   Date :28-May-2019

By Mohammed Shafeeq:
WITH his worst-ever electoral defeat in Andhra Pradesh and losing relevance in national politics, Nara Chandrababu Naidu is facing the biggest challenge of his career. A leader, whose four-decade-long career saw his political pendulum swinging wildly from left to the right, the Telugu Desam Party (TDP) chief last year exercised even his last option -- aligning with the Congress. But this time, he ran out of both the options and the luck.
Till a day before the counting, Naidu was holding series of meetings with leaders of various regional parties, desperate to cobble together an anti-BJP alliance to remain relevant in the national politics. He wanted to stop his friend-turned-rival Narendra Modi from returning to power even as he was facing an acid test at home against Y S Jaganmohan Reddy. At the Centre, the 69-year-old wanted to achieve what he did in 1996, when as the convenor of the United Front (UF) he brought together regional parties to prop up Government of the third alternative. In 1999, he donned a similar role for the BJP-led National Democratic Alliance (NDA). Many saw in him a shrewd politician and few branded him a rank opportunist as he aligned with the BJP, apparently to ride on the Vajpayee wave.
He succeeded in retaining power, which he got in 1995 after leading a revolt against his father-in-law and TDP founder N T Rama Rao. Then known as the poster boy of new economic reforms, a reformist and a tech-savvy leader, Naidu mastered the skills of doing business with any formation at the Centre, irrespective of its ideology. After losing power to his bete noire Y S Rajasekhara Reddy (YSR) in 2004 following a record 9-year stint as Andhra Pradesh Chief Minister, Naidu admitted his priorities were lop-sided which led to the neglect of agriculture in the State.
So he promised a slew of freebies in the 2009 elections, but the people remained unconvinced and gave YSR a fresh mandate. The emergence of Narendra Modi as the prime ministerial candidate in 2014 offered Naidu a chance to revive his political fortunes. He not only joined the NDA once again but by campaigning with Modi, he succeeded in storming to power in the truncated State of Andhra Pradesh, as people preferred him, apparently for his experience in developing Hyderabad as a tech hub. As a leader who always enjoyed the role of a kingmaker and extracted his pound of flesh from the Government at the Centre, Naidu was uncomfortable in the new dispensation where Modi had absolute majority. Though facing post-bifurcation challenges like lack of State capital and poor finances, he had no option, but to quietly accept whatever was doled out to the State.

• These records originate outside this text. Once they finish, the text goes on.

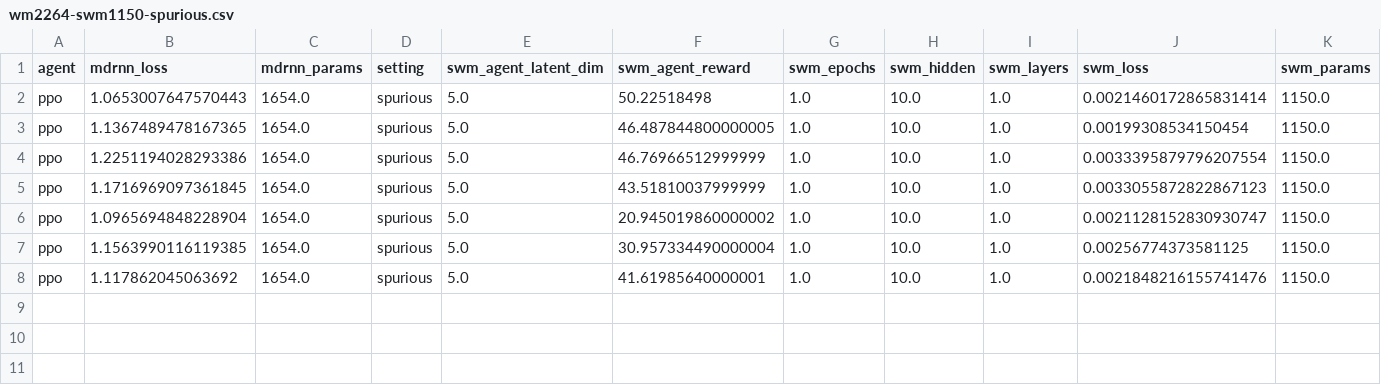
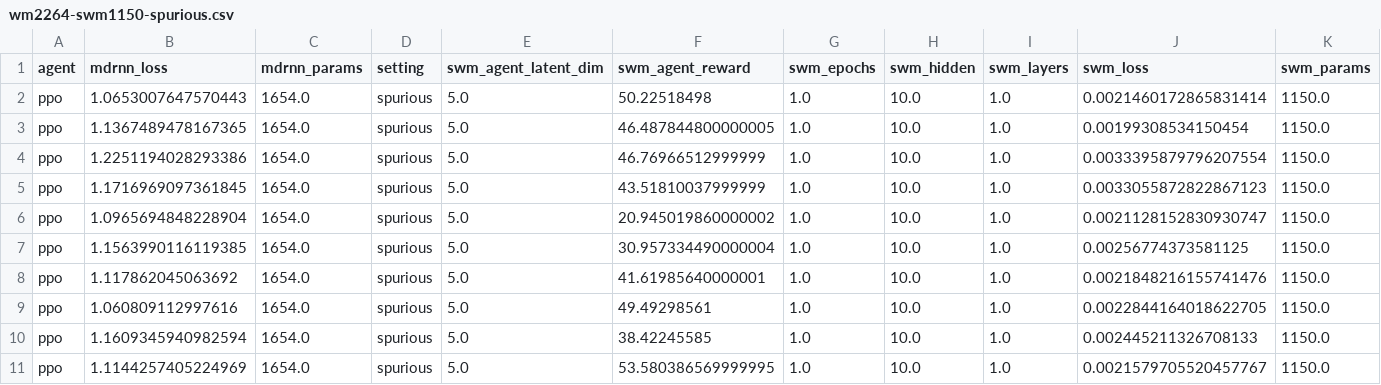
Before and after one commit to jetnew/smawm, a CSV file: experiments/wm2264-swm1150-spurious.csv, drawn as a sheet; only a part is shown; rows hold the shown columns only; the diff names each change by its address in the sheet, - before the commit and + after, or states it on an @@ line.

```diff
--- a/experiments/wm2264-swm1150-spurious.csv
+++ b/experiments/wm2264-swm1150-spurious.csv
+row 9: ppo | 1.060809112997616 | 1654.0 | spurious | 5.0 | 49.49298561 | 1.0 | 10.0 | 1.0 | 0.0022844164018622705 | 1150.0
+row 10: ppo | 1.1609345940982594 | 1654.0 | spurious | 5.0 | 38.42245585 | 1.0 | 10.0 | 1.0 | 0.002445211326708133 | 1150.0
+row 11: ppo | 1.1144257405224969 | 1654.0 | spurious | 5.0 | 53.580386569999995 | 1.0 | 10.0 | 1.0 | 0.0021579705520457767 | 1150.0
```
Also changed, not shown: 8 other files.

However, it was when YSR’s son and the chief of the YSRCP Y S Jaganmohan Reddy started targeting him for his compromise over the Special Category Status (SCS) that Naidu realised how he was losing the ground to the Opposition. Last year, he pulled out of NDA Government accusing Modi of ‘betrayal’. But the Opposition still remained aggressive in exposing his flip-flops over the SCS. From a great admirer of Modi, Naidu soon turned into his worst critic and even joined hands with the Congress, his party’s sworn enemy of 35 years. This was Naidu’s biggest political misadventure and his rivals targeted him incessantly for his opportunism.